So you’re new to campus and it seems like everything’s so far away. You’re thinking “What’s the best way to get around??” You keep seeing all these people on a variety of wheel machines and as an engineer you’ve gotta figure out the best one. Well I’ve been there and here are my rankings, but your mileage may vary.
Number 5: All other odd vehicles
This is a category for all those random inventions you see out there. OneWheels, self-balancing unicycles, UrbEs, etc. They’re not bad, and you’ll def stand out, but personally they’re not my favorite. But if they speak to you then go for it. They’re sure to be a conversation starter!
Number 4: Walking
The classic feet. Nothing’s wrong with it. Plenty of people get along just fine walking around campus all 4 years. I’ve done it for multiple semesters just fine, but you’ve gotta plan your trips as you can’t zip from Viterbi to the village and then to Marshall without spending a **lot** of time. But at least you’ll get your steps in and close those rings.
Number 3: Biking
Every movie shows kids biking at college. It works and it’s by far the easiest to learn since almost everyone buys a bike. It’s nice since there’s a ton of racks around campus and you’ll be well equipped if you live a bit farther from campus. Just be prepared to not go fast since campus can be packed and bikes take up a ton of space

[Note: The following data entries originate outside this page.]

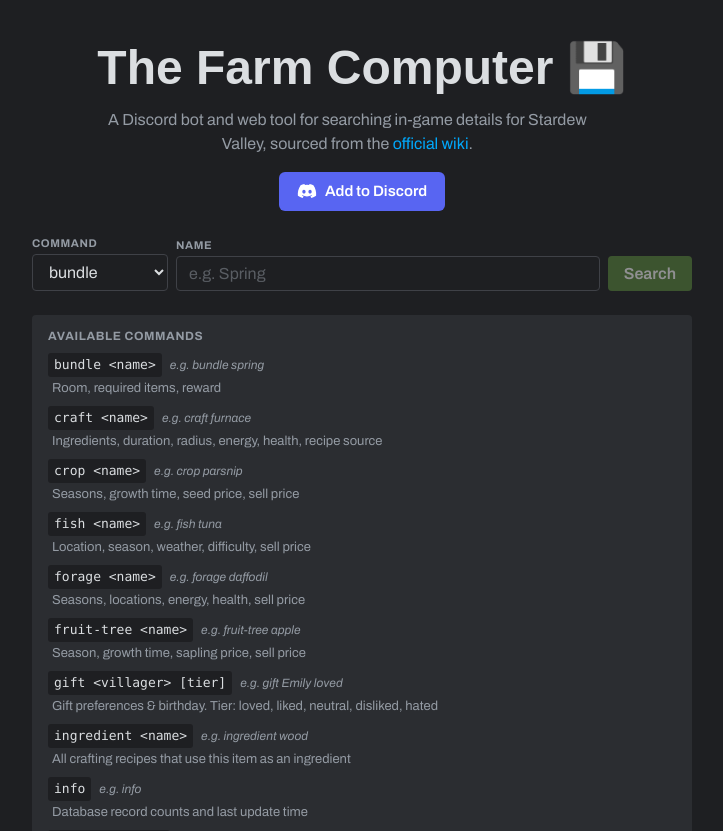
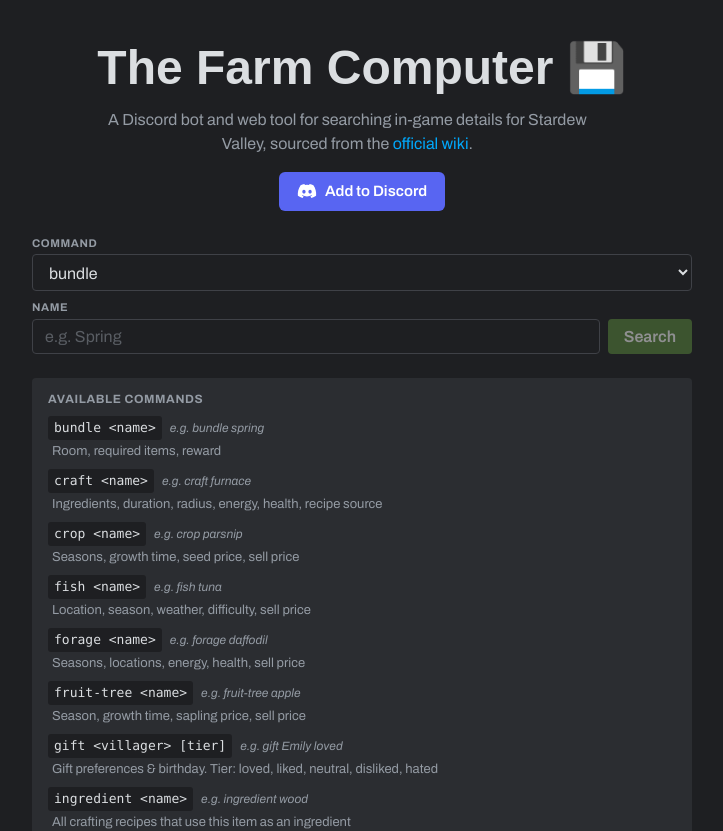
Before and after one commit to blazerzero/thefarmcomputer, a React (Vite) app in the folder web/: page / in a window 1280 px wide. Shown: the top 831 px of the page, without its empty margins (278-1001 px from the left). Built offline with nearby package versions, Linux system fonts and the light colour scheme; a web font is replaced by a local one.

Commit message:
Remove desktop-and-up style for CommandForm since form is already max-width'd on page

```diff
--- a/web/src/components/CommandForm.module.scss
+++ b/web/src/components/CommandForm.module.scss
@@ -94,26 +94,3 @@
 		align-self: flex-end;
 	}
 }
-
-// Large — Layout B: everything inline in one row
-@media (min-width: 1000px) {
-	.form {
-		flex-direction: row;
-		align-items: flex-end;
-	}
-
-	.commandField {
-		flex-shrink: 0;
-		width: 8.5rem;
-	}
-
-	.params {
-		flex: 1;
-		flex-wrap: nowrap;
-		min-width: 0;
-	}
-
-	.field {
-		min-width: 0;
-	}
-}
```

Number 2: Scooters (Electric and Normal)
Depending on who you ask, this and number 1 may be flipped but this I just my opinion. Scooters are easy to ride and since you have handle bars, they’re safer than other options. But I can’t make them #1 because of lack of style points. You’ll see a ton of athletes and other people on the electric scooters which are super fun and get around anywhere would breaking swear, but beware they can cost a pretty penny and you can’t bring them into USC housing.
I almost bought one so you can tell how conflicted I was.
Number 1: Skateboards (Electric and Normal)
It’s the best, argue with someone else.
But in all honesty I do think they are the best. They are just fast enough to get places easily and compact enough to not mind carrying since scooters and bikes can be a bit cumbersome. Yes they do have a learning curve, but we’re engineers, we do the hard stuff for fun. Start by learning on a long board since they’re sage and stable. Then eventually you’ll get the hang of it.
Personally I have both a normal and electric board. The electric ones are super cool (Ala Casey Neistat) but they cost a lot (spent 600 on mine) and going 20 miles an hour is a bit dangerous if you don’t know what you’re doing.
All in all, it’s a great way to get around but if you can’t stomach the skateboard then I guess scooters are for you (but the loss of style points hurts).